De Chaunac is not worried that this might mean that the glory goes to Toyota and not to ORECA. ”For us it was good to be selected by Toyota, because that means that they recognise that ORECA is the best organisation to help them to build the success and it is also very good for the image of Toyota.”

Hugues de Chaunac experiences with ORECA has spanned three of the great sportscars of the 21st century already – he has entered an Audi R8, a Peugeot 908 and the Toyota TS030. But he won’t be drawn on his favourite: “You cannot really compare them,” he says, “because they are from different generations, born from different periods. Each car has many good things, but I keep more details for myself!”

Despite his early inspiration by the French Matra-Simca team – the first time he visited Le Mans was to watch the 24 hour race as a spectator in the early seventies – he does not find the Frenchness of the works Peugeot team appealing: “At ORECA we are a very international team, we have worked with Mazda, Dodge Viper, Audi and now Toyota, so we are not so much focussed on French car, French team… we are focussed on being a winning team not a French team.”

De Chaunac, in his role as president of the company, oversees all of the different strands of the business: “Yes, I control the whole operation of all the company: if I was controlling a racing team and only a racing team, then there probably would not be any more ORECA in the racing world. Part of the key to ORECA’s success is that we understand that to do racing is not a business: racing is a passion; it costs money, so you need beside this to have some good commercial activities. Racing is not a business activity: to do racing you need to win and to win you need to spend money, so it cannot be a business operation. Over the years I have built this business to help and support this racing activity.”

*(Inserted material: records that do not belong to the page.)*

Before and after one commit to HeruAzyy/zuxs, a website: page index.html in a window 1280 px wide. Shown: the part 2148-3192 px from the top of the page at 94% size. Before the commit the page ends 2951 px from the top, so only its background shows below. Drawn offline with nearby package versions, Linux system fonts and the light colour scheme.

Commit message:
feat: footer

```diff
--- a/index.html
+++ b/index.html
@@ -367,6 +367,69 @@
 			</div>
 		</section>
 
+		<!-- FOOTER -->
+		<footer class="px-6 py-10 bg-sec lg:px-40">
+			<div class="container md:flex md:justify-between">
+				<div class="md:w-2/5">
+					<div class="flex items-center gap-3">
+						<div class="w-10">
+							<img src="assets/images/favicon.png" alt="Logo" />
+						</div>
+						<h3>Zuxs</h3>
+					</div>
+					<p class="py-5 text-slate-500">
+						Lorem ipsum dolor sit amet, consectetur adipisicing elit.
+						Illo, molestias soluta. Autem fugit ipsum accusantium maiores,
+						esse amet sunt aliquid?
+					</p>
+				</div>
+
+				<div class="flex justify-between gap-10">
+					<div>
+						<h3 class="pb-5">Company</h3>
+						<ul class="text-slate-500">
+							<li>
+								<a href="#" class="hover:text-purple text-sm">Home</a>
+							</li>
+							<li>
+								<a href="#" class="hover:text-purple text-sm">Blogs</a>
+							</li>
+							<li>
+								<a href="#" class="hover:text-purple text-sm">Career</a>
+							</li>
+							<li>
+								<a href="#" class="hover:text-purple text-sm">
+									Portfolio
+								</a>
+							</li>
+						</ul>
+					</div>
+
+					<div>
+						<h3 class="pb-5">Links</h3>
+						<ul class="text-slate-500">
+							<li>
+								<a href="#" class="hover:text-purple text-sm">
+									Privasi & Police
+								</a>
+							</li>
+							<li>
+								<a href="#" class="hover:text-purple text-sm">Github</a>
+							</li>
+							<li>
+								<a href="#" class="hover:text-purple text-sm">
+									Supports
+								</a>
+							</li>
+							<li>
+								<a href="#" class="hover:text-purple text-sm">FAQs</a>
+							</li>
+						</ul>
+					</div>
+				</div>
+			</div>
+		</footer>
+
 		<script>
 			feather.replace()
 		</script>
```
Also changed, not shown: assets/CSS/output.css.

Hugues de Chaunac reveals himself as a very emotional, a very passionate man. But he is also fiercely competitive, he wants to be winning, and although he does not compare himself with Henri Pescarolo, there is something more hard-edged about his approach, where the romanticism of the sport is counter-balanced by the cold light of reality. He will do what needs to be done, and he gives the impression of being ready to react at any moment.

“At the moment our main focus is on endurance racing, on sports cars, but that does not mean that we are not looking for other things in the future. We are always thinking of the future – not F1, because I don’t think it is the way for a team like ORECA, but it could be in single-seaters, touring cars or rallying.”

In any event, ORECA’s president, now 66 years old, isn’t considering retirement just yet. “In our forty years there were some difficult moments, but we focus on the good times. I am proud that we have won so many races, and we have a good reputation in racing, I don’t think you will find many people worried by ORECA. It is a winning team but also a straight team. Retirement? I don’t think so, I have another thirty years to do yet!”

Paul Truswell